The sacrifice, the effort, the education and the friendships I experienced in my four years are cherished. The many Duke graduates I have met around the world are also my “family,” and they are a special group of people. A good education is a privilege.
Just as Jalen has founded a charter school in Michigan, we are expected to use our education to help others, to improve life for those who need our assistance and to use the excellent education we have received to better the world.
A highlight of my time at Duke was getting to know the great John Hope Franklin, James B. Duke Professor of History and the leading scholar of the last century on the total history of African-Americans in this country. His insights and perspectives contributed significantly to my overall development and helped me understand myself, my forefathers and my place in the world.
Ad ingenium faciendum, toward the building of character, is a phrase I recently heard. To me, it is the essence of an educational experience. Struggling, succeeding, trying again and having fun within a nurturing but competitive environment built character in all of us, including every black graduate of Duke.
My mother always says, “You can live without Chaucer and you can live without calculus, but you cannot make it in the wide, wide world without common sense.” As we get older, we understand the importance of these words. Adulthood is nothing but a series of choices: you can say yes or no, but you cannot avoid saying one or the other. In the end, those who are successful are those who adjust and adapt to the decisions they have made and make the best of them.
I caution my fabulous five friends to avoid stereotyping me and others they do not know in much the same way so many people stereotyped them back then for their appearance and swagger. I wish for you the restoration of the bond that made you friends, brothers and icons.
I am proud of my family. I am proud of my Duke championships and all my Duke teammates. And, I am proud I never lost a game against the Fab Five.

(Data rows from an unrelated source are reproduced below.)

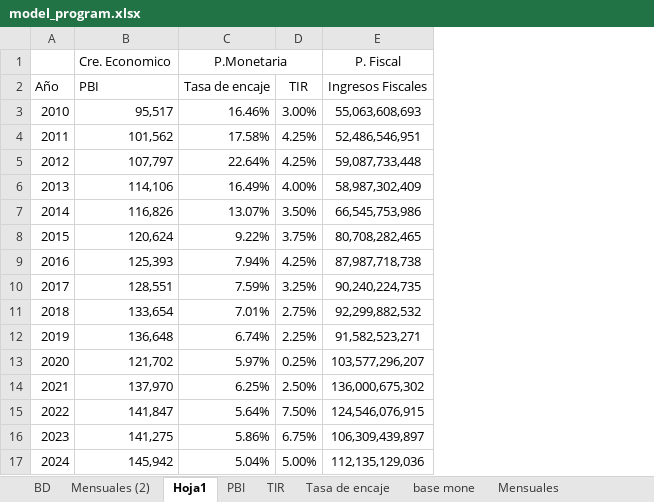
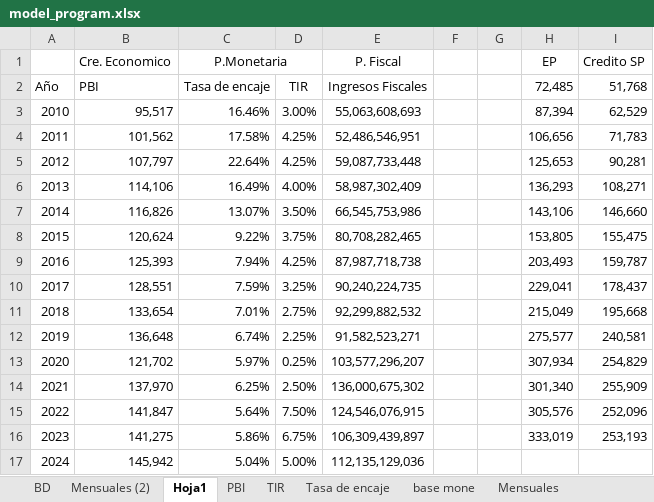
Before and after one commit to Sebas2515/MODELOS-ECONOMETRICOS, an Excel workbook: DATA/model_program.xlsx, sheet Hoja1, drawn as a sheet; values as stored, in another font and other column widths than the file's, no borders; the diff names each change by its address in the sheet, - before the commit and + after, or states it on an @@ line.

Commit message:
MCO-PROGRAM-15/10

```diff
--- a/DATA/model_program.xlsx (sheet Hoja1)
+++ b/DATA/model_program.xlsx (sheet Hoja1)
+column F, empty
+column G, empty
+column H (EP), rows 2-16: 72,485 | 87,394 | 106,656 | 125,653 | 136,293 | 143,106 | 153,805 | 203,493 | 229,041 | 215,049 | 275,577 | 307,934 | 301,340 | 305,576 | 333,019
+column I (Credito SP), rows 2-16: 51,768 | 62,529 | 71,783 | 90,281 | 108,271 | 146,660 | 155,475 | 159,787 | 178,437 | 195,668 | 240,581 | 254,829 | 255,909 | 252,096 | 253,193
```
Also changed, not shown: sheet BD, DATA/bd_tesis.xlsx, 3 other files.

Tonight on BRAVO (10 P.M. EDT) the final contestants for the title of TOP CHEF (and $200,000) will face off in the season finale. Richard (Season 4 Runner-up, top left) is the most gifted (but neurotic) chef. Antonia (Season 4 fourth place finish, top right) is excellent, but within a limited range of menus. Mike (Season 6, finished 7th, middle) resembles Homer Simpson: crude, clownish, and surprisingly talented. But, Mike has grown on me during this competition. He’s had a troubled past, struggled to perfect his craft, and has displayed an indomitable attitude in this arena. All three superb chefs will be vying for the prize tonight. I’ll be watching and listening for the lovely Padma (bottom) to announce: “Mike, you’re TOP CHEF!”
Bruce Taylor once charged Stephen Sondheim with the death of the Broadway musical. I don’t know about that, but I do know that Sondheim wrote one of my favorite songs: “Send in the Clowns” from A Little Night Music. Finishing the Hat: Collected Lyrics (1954-1981) with Attendant Comments, Principles, Heresies, Grudges, Whines and Anecdotes is both Sondheim’s quirky memoir and a textbook to writing songs for Broadway musicals. If you’re at all interested in how West Side Story,Gypsy, A Funny Thing Happened on the Way to the Forum, Company, A Little Night Music, and Sweeny Todd were made along with plenty of background information on the principals in the productions, you’re going to love this book.
I found Sondheim’s approach opinionated and unique. He takes you behind the curtain to see how producers, directors, stars, and even the guys who write “the Book” operate. I found Finishing the Hat fascinating. Love Sondheim or hate him, he certainly has a lot of acerbic insights about the craft of song writing and the state of musical theater in America. GRADE: A